Yesterday I came across this editorial by Robin Quivers (of Howard Stern Show fame) about how the popularity of the movie adaptation of Kathryn Stockett’s “The Help” doesn’t actually accomplish anything beyond mere entertainment because the story is fiction. Specifically, she comments:
In a nutshell, that is my problem with The Help. People are acting as if the events in the movie really happened.
Kathryn Stockton [sic] is a novelist. She writes fiction. There was no defiant Skeeter. There were no courageous maids and no bad white women got their comeuppance. The movie offers only broad stereotypes. We know just who to root for and who to hate. We all get to identify with the heroines and everything works out in the end when everyone realizes that Jim Crow segregation is wrong.
I read her comments and upon some initial reflection I thought – well, she’s right and she’s wrong. Technically, she’s right. No, there was no Skeeter, or Minnie, or Aibilene. But there was a Rosa Parks. And there were the Little Rock Nine. And there were many whites who risked alienation, physical abuse, or death to do right by persecuted blacks. So in that vein, no, “The Help” didn’t do anything to change civil rights. But that’s not really the point, is it?
The point is that there’s a lesson there. That’s the purpose of any work of fiction with a point of view. The author tells a story in a certain time and place to illustrate a particular perspective; to make us think about how the principles of that time and place might apply to our own here and now. The tortoise and the hare never actually raced either, but that doesn’t mean that the implicit message of the story isn’t still legitimate.
The problem with “The Help” is that for whatever reason people don’t seem to be taking the moral of the story out of the story. We aren’t applying it to our own lives. I actually struggled with this same issue in a post I published last year when I wrote:
I enjoyed the book. But something about it has been nagging at me since I reached its final page a few months ago. The discussion questions at the end ask all sorts of interesting questions. But they are all local to the book. They ask about the relationships between characters, how the characters were influenced by their surroundings, why we perceive certain characters in certain ways, etc. And for a book whose characters were so willing to question the status quo, I’ve been bothered by the fact that the discussion questions don’t ask us to do the same. …
It’s easy to look back at this discrimination with embarrassment. It’s easy to see in retrospect how hideous the dominant thinking of these latter days truly was. And it’s equally easy to exhale a big sigh of relief knowing that today we are not guilty of the same transgressions.
But we are not perfect. We are not fully evolved. We are not immune to the cultural damage of new ignorant mistakes. There are aspects of our society that our grandchildren will learn about in social studies text books and be made to cringe. There are things we accept today that we will reflect upon in our later years and say, “That’s just how things were back then.”
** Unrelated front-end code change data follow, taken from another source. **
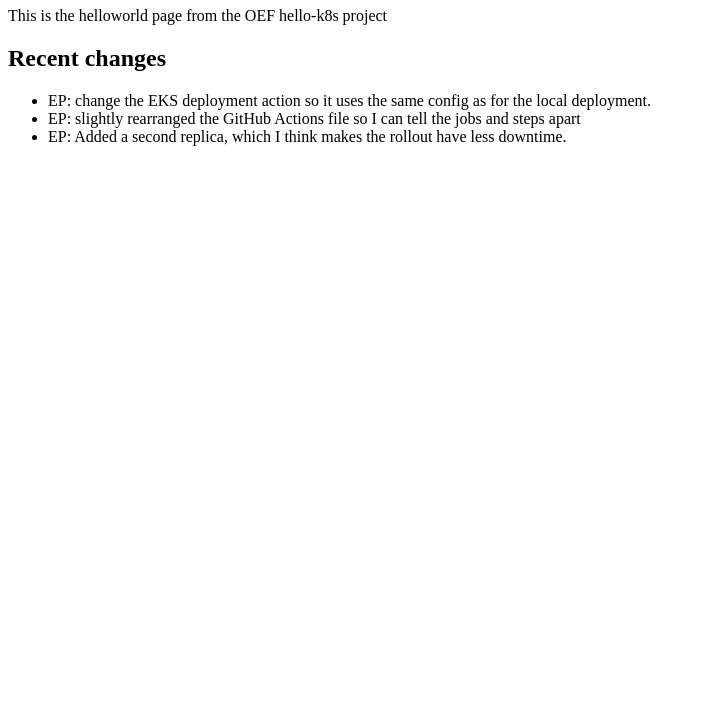
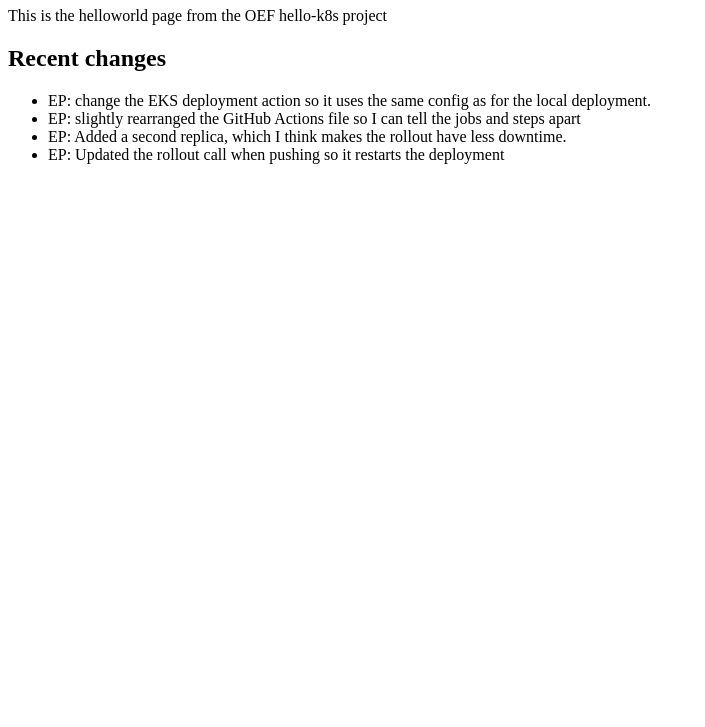
Before and after one commit to Open-Earth-Foundation/hello-k8s, a plain HTML site: page helloworld/index.html in a window 1280 px wide. Shown: the part 73-800 px from the top of the page, without its empty margins (0-705 px from the left). Drawn offline with Linux system fonts and the light colour scheme.

Commit message:
doc(index): update info about deployment

```diff
--- a/helloworld/index.html
+++ b/helloworld/index.html
@@ -12,6 +12,7 @@
       <li>EP: change the EKS deployment action so it uses the same config as for the local deployment.</li>
       <li>EP: slightly rearranged the GitHub Actions file so I can tell the jobs and steps apart</li>
       <li>EP: Added a second replica, which I think makes the rollout have less downtime.</li>
+      <li>EP: Updated the rollout call when pushing so it restarts the deployment</li>
     </ul>
   </body>
 </html>
```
But what are those things? That’s the unasked discussion question that is stuck in my mind three or four months after reading The Help. What is it that I’m doing today that is wrong? What is that that I tacitly comply with or ignore?
Is it something environmental? Is it the way we manage our food supply? … Is it fuel-injection automobiles? Is it prejudice against the obese? What are the issues that surround me each day that I accept and yet shouldn’t? What is the belief I hold today that will embarrass me down the road? What is it that I might, given the awareness and the gumption, have the ability to change?
The very paradox of these questions is that they allude to the frustrating truth that “you don’t know what you don’t know.” But yet we have changed over time. We have righted (sort of…) our past wrongs. And this means that at some point someone knew more than his peers. At some point someone stood up and spoke out in defiance of conventional logic. At some point that person was loud enough and persuasive enough to turn a cultural tide.
So, it’s not that Ms. Quivers doesn’t have a fair point. She just didn’t fully identify the problem. Her article got my wheels spinning on this topic once again and I thought it worthwhile to explore it here one more time.
I hope you saw “The Help.” It was a great movie and a mostly-authentic representation of the book. (As is frequently the case in movie adaptations substantial nuance was lost with the translation to the screen, although the major plot points survived.) Nevertheless, the larger point of the story is lost if we don’t apply it to ourselves. Heavy stuff for a Friday, I realize, but important to reiterate from time to time nevertheless.